(Detected change data)
┏━━

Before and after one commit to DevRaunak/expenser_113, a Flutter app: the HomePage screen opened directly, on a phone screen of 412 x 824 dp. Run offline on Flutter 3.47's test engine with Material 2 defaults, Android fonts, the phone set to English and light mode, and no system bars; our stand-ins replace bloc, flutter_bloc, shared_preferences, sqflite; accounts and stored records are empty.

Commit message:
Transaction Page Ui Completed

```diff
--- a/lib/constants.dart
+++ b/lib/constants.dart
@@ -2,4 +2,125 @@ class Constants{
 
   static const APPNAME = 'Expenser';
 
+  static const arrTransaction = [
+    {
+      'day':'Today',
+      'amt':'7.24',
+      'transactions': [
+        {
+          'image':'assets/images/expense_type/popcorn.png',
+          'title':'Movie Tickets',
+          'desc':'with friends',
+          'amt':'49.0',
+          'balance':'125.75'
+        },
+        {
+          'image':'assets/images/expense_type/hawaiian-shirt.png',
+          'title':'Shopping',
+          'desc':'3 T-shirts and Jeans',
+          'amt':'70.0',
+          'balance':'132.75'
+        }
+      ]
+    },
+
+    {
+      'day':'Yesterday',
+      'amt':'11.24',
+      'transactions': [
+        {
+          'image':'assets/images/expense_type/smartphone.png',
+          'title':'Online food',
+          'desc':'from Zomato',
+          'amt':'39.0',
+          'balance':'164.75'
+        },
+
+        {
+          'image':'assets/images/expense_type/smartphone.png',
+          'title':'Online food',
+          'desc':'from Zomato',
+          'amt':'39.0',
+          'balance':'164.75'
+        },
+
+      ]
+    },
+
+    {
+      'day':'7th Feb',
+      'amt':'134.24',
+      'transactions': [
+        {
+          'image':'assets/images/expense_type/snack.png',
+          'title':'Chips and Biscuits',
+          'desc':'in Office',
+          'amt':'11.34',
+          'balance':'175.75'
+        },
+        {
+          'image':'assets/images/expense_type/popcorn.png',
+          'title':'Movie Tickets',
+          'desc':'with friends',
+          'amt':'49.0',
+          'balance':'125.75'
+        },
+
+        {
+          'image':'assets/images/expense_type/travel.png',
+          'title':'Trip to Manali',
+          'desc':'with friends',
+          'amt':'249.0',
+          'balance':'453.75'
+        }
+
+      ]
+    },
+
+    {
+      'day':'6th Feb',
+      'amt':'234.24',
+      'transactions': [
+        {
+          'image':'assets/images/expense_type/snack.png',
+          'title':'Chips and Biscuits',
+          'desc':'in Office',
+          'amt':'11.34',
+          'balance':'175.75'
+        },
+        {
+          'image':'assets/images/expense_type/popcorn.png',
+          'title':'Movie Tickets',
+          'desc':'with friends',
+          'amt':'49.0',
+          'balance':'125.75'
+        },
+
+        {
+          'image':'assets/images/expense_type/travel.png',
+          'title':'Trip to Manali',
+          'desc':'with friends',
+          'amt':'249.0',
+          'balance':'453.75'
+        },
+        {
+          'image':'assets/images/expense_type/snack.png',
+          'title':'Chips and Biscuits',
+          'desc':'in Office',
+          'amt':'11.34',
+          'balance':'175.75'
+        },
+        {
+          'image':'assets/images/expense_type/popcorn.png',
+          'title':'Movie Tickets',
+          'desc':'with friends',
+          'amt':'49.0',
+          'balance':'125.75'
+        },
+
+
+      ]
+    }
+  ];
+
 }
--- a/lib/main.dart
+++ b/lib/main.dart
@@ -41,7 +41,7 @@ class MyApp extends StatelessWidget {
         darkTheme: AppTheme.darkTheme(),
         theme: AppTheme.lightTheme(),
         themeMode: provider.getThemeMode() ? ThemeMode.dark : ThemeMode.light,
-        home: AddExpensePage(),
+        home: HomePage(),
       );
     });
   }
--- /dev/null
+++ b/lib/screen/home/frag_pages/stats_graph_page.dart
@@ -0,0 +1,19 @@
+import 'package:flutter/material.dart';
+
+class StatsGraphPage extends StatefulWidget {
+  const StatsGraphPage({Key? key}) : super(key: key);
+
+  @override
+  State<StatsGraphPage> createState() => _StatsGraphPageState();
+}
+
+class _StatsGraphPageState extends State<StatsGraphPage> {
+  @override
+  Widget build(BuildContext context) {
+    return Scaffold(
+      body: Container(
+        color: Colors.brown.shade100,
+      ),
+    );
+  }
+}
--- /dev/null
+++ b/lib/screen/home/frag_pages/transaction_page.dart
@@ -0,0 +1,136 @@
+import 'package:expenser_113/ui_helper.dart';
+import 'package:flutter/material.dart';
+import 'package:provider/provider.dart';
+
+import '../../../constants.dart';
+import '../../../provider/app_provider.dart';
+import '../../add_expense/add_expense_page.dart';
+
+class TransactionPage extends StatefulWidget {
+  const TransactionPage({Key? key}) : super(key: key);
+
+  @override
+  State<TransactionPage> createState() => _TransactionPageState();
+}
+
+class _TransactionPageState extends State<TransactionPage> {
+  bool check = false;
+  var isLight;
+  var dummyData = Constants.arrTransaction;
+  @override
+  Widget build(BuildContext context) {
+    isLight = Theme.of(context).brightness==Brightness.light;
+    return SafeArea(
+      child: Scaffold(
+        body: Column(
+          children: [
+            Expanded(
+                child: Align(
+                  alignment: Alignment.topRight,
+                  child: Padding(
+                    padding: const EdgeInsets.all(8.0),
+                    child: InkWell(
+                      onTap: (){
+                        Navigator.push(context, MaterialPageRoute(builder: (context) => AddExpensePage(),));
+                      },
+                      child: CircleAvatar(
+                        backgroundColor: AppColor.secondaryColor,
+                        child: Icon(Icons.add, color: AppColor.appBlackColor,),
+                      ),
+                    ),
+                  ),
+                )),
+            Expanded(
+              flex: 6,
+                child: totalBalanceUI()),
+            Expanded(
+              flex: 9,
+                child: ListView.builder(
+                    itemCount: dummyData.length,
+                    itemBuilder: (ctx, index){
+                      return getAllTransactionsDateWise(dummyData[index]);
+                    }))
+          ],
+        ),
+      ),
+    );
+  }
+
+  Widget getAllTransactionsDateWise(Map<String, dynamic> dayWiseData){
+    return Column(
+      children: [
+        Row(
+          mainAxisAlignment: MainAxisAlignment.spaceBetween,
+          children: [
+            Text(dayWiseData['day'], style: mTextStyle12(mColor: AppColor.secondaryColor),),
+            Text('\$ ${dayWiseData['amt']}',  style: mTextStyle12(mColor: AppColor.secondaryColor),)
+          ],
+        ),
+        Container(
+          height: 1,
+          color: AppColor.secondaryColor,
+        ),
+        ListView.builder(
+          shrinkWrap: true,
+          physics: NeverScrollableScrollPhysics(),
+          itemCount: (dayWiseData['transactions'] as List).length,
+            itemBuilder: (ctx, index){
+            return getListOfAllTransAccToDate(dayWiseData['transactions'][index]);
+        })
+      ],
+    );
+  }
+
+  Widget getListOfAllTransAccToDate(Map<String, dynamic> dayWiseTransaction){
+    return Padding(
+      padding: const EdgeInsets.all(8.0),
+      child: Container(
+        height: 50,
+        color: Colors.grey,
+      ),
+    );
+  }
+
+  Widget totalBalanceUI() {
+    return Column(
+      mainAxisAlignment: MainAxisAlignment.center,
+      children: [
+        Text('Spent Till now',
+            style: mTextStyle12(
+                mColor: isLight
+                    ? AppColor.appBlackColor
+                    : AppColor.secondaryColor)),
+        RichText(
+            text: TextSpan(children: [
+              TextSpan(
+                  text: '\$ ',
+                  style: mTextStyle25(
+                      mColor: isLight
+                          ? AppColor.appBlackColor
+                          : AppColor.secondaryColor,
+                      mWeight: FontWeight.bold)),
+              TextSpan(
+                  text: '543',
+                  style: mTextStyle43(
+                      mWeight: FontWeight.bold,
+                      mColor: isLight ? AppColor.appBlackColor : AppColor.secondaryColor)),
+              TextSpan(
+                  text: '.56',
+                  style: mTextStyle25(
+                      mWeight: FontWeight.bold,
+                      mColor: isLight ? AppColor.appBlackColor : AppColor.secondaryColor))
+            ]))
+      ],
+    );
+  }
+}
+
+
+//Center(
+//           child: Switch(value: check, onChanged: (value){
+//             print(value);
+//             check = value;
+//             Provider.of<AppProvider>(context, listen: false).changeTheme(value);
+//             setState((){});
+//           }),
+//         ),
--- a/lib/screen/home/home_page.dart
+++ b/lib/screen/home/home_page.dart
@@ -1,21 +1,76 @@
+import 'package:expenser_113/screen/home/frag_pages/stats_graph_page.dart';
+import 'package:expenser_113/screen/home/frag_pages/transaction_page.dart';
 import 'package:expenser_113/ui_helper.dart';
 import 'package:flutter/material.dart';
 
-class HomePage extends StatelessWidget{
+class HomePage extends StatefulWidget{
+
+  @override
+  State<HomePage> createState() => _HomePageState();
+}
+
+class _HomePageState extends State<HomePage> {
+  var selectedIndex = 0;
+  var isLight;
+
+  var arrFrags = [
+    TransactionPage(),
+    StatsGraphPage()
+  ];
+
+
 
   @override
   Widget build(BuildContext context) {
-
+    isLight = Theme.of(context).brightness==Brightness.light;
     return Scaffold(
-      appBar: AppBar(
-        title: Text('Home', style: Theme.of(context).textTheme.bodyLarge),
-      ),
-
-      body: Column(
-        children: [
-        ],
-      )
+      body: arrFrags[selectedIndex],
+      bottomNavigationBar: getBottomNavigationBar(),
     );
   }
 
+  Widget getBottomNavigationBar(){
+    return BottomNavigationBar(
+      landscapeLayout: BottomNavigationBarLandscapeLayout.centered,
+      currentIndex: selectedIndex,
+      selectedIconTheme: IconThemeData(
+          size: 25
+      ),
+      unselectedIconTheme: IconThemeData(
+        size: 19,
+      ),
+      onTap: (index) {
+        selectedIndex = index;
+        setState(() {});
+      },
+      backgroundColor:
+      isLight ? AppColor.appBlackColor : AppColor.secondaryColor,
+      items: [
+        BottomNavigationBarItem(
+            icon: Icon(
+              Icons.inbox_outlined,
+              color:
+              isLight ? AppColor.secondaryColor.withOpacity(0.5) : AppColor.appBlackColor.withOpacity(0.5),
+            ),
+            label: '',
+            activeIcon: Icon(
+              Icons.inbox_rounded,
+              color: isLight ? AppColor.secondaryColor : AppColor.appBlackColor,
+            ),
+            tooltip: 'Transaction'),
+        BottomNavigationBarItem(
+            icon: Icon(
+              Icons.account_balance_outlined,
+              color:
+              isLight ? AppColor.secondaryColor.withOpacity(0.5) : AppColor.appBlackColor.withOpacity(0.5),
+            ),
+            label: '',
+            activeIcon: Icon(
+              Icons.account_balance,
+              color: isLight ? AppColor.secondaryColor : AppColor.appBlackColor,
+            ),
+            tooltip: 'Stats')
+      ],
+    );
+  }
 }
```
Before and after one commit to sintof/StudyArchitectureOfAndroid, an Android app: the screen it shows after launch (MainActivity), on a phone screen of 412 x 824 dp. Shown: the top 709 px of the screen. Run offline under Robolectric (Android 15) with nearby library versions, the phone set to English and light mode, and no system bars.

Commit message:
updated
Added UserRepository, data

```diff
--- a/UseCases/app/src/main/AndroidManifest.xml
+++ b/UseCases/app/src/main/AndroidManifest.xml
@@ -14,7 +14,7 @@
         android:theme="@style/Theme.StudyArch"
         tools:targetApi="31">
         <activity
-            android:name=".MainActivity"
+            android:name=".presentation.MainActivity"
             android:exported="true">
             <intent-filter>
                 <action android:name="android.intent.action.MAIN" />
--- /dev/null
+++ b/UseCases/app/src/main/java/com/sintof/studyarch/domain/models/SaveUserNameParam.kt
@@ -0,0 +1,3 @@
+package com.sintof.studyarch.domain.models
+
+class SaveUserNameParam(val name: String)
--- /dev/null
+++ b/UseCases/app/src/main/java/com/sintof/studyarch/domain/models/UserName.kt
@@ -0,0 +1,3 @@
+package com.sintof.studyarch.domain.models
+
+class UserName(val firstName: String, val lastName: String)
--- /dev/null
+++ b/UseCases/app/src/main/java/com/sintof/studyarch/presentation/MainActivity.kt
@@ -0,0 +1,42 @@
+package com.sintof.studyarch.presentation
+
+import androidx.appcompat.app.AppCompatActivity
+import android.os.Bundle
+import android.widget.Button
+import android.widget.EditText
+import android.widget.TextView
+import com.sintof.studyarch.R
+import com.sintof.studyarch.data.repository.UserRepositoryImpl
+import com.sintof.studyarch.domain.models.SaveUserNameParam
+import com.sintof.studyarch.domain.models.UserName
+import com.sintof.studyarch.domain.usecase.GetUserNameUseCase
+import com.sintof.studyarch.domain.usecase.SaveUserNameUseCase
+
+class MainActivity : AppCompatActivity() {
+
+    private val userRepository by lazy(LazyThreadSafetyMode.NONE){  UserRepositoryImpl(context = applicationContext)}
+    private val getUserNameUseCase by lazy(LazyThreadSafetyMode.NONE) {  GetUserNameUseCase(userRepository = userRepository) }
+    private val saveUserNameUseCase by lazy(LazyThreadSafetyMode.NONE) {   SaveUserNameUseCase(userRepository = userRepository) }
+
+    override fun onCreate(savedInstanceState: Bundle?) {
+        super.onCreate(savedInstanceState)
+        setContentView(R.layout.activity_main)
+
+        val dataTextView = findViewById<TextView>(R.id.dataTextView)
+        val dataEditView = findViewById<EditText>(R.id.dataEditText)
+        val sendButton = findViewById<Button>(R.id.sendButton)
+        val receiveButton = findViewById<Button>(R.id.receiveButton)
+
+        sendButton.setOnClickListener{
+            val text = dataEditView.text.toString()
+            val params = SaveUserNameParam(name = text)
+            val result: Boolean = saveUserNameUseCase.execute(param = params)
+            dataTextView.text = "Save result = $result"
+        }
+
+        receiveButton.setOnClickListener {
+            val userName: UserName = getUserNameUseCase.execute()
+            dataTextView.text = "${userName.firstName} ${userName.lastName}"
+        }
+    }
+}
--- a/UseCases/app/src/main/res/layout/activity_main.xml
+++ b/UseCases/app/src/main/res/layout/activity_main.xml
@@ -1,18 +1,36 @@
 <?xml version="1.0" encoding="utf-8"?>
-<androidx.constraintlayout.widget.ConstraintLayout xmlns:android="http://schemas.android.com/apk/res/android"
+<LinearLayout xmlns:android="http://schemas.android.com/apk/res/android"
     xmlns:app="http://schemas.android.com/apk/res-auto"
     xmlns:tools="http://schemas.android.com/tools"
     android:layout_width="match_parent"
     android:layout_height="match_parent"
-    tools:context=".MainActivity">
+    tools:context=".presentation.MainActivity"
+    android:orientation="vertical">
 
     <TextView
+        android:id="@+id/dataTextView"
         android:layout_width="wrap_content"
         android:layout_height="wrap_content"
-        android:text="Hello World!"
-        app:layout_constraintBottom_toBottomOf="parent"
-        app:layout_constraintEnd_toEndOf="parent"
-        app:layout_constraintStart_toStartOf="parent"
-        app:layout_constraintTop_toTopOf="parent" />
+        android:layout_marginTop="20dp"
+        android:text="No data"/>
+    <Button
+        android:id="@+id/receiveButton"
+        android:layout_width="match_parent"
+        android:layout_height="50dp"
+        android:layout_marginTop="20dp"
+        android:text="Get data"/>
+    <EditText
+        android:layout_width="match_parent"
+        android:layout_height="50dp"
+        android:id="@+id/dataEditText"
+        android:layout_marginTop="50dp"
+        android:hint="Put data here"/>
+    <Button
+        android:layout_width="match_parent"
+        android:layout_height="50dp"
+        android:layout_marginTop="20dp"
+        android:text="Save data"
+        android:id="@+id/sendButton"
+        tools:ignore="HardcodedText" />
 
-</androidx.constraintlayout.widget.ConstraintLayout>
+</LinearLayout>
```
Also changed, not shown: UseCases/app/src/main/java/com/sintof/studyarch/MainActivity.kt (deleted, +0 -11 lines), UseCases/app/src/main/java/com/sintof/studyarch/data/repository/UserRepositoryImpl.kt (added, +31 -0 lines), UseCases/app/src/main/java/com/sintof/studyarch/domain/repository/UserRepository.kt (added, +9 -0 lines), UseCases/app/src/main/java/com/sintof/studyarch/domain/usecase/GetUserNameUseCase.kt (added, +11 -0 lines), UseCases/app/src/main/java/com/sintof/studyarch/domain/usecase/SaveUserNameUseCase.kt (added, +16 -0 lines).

┗━━

### THE TASK
Wherever the string "class" occurs in the entries, copy that whole line.

### RESPONSE TO THE TASK
@@ -2,4 +2,125 @@ class Constants{
@@ -41,7 +41,7 @@ class MyApp extends StatelessWidget {
+class StatsGraphPage extends StatefulWidget {
+class _StatsGraphPageState extends State<StatsGraphPage> {
+class TransactionPage extends StatefulWidget {
+class _TransactionPageState extends State<TransactionPage> {
-class HomePage extends StatelessWidget{
+class HomePage extends StatefulWidget{
+class _HomePageState extends State<HomePage> {
+class SaveUserNameParam(val name: String)
+class UserName(val firstName: String, val lastName: String)
+class MainActivity : AppCompatActivity() {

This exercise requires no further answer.